    It explains also why some software will have an apparently better GPS reception than others : let's say the software 1 needs 20 samples to determine the position and the software 2 needs 5 samples. If the quality of the GPS reception is not perfect, software 1 will more often "loose" the GPS signal than software 2. But it also means that software 2 will return a less accurate position.
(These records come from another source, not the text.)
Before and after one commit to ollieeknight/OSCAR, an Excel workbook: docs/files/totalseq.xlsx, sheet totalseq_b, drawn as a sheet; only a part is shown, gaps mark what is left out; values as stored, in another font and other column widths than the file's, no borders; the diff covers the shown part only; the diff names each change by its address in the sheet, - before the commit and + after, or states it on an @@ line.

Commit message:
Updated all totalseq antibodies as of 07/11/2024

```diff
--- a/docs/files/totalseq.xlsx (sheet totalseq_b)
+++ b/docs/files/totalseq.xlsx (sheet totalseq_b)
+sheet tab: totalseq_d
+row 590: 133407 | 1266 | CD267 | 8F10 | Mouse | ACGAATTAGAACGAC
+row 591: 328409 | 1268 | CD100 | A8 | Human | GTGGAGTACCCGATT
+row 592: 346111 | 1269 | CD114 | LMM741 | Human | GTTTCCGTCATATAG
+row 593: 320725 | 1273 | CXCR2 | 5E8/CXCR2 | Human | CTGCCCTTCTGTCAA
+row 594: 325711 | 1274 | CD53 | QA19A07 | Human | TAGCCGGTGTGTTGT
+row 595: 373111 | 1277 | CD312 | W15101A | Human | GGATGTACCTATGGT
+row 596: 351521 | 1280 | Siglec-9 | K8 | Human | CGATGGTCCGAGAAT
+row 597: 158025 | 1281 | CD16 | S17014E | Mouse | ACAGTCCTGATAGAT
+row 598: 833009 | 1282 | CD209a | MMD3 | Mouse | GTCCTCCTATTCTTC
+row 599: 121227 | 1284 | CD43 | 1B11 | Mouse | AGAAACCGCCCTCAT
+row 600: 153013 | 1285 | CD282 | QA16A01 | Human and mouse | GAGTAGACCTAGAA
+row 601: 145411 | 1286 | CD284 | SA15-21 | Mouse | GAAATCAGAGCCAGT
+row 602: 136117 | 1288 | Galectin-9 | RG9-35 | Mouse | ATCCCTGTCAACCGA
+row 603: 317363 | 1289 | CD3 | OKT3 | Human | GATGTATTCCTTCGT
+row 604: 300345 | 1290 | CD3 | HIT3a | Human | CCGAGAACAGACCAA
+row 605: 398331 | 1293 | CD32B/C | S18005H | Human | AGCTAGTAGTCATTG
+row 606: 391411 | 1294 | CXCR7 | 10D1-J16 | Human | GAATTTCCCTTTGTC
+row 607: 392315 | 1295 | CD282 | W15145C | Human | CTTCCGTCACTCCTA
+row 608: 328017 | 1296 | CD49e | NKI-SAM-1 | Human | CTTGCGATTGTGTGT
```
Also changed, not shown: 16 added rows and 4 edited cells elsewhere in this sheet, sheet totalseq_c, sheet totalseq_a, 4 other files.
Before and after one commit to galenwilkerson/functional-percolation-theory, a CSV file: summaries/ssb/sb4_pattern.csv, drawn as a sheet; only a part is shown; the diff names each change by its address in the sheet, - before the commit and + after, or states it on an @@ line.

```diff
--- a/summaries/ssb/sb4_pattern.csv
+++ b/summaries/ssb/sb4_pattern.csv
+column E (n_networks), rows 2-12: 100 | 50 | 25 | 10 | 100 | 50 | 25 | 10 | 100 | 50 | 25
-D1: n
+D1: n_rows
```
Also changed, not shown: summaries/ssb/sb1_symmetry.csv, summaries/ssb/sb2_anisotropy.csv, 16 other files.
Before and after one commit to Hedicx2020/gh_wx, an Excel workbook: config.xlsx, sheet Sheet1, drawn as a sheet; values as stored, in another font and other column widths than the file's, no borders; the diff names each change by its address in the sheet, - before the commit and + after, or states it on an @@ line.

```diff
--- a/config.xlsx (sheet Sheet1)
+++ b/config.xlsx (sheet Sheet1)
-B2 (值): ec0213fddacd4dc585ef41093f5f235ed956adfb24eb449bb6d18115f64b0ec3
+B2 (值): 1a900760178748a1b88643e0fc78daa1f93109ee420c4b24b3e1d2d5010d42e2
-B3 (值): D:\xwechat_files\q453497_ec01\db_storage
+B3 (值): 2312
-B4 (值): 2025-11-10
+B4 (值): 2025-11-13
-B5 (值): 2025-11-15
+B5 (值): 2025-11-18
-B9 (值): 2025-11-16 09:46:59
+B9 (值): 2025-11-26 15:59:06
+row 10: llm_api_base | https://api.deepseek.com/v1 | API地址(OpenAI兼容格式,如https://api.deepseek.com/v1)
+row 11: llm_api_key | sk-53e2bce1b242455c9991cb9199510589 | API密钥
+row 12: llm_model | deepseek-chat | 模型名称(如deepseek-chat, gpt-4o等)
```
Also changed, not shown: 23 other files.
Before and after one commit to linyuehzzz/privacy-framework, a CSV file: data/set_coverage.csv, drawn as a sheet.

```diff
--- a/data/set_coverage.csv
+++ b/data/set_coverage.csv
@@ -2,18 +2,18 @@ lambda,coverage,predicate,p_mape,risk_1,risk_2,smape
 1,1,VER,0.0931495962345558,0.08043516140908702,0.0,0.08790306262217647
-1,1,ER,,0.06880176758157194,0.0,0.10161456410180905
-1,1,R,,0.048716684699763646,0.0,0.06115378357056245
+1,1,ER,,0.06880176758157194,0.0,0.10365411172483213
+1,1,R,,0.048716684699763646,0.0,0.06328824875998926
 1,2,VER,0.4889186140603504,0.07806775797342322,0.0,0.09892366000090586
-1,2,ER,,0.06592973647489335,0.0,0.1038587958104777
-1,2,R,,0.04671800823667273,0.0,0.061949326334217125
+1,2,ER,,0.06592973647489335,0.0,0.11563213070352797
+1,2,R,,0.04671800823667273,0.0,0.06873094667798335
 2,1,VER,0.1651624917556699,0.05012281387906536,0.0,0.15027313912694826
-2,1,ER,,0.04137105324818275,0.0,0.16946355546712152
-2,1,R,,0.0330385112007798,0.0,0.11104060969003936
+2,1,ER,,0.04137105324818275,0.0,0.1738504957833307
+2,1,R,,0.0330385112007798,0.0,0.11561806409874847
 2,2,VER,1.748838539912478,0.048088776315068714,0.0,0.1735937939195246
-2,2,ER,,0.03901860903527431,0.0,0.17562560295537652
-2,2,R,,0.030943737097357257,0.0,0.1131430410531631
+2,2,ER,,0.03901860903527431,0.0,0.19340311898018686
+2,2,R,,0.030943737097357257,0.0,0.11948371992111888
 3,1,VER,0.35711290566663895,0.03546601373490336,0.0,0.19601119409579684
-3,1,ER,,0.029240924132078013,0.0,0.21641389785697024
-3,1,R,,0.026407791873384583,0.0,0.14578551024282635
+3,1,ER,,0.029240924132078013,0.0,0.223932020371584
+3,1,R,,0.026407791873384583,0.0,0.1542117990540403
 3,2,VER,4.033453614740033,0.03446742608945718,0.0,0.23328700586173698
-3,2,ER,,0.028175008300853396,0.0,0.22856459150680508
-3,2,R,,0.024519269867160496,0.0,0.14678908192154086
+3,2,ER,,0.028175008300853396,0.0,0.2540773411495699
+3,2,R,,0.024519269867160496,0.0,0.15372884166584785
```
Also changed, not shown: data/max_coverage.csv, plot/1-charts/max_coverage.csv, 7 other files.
    On top of that, each software apply a set of rules to avoid some errors. For example, it is obvious that Navigon applies a rule which tends to make you stay on the itinerary (try to leave suddenly the itinerary, for a few seconds you will see the arrow continue on the itinerary before Navigon admits that you are no more on the itinerary). It is not stupid because in 99% of the cases, you will stay on the itinerary... A similar situation is if you have 2 parallel roads, very close to each other. If you leave one road (the one of the itinerary) to go to the other, Navigon will consider that you are still on the previous road.

    I don't have TomTom so I won't talk about it, but to compare Navigon & Copilot Live I would say that Navigon has a "conservative" model (needs a lot of samples to determine your position and tends to make you stay on the itinerary) and Copilot Live has a "reactive" model (needs less samples but returns a less accurate position and reacts more quickly to changes of directions). Of course most of the time it is not obvious because of the other rules applied.

    It's all about statistics, not GPS reception quality !
     
  15. Fedorov macrumors 6502

    Joined:
    Jun 18, 2009
    #15
    I'm finding a HUGE difference in accuracy/signal since the Co-Pilot and Navigon updates came out in the last week. Co-Pilot kept losing the signal and the positions were always out a bit, Navigon seems to be even better since the new v1.2 update, hardly lost a signal and the accuracy is superb.
     

Share This Page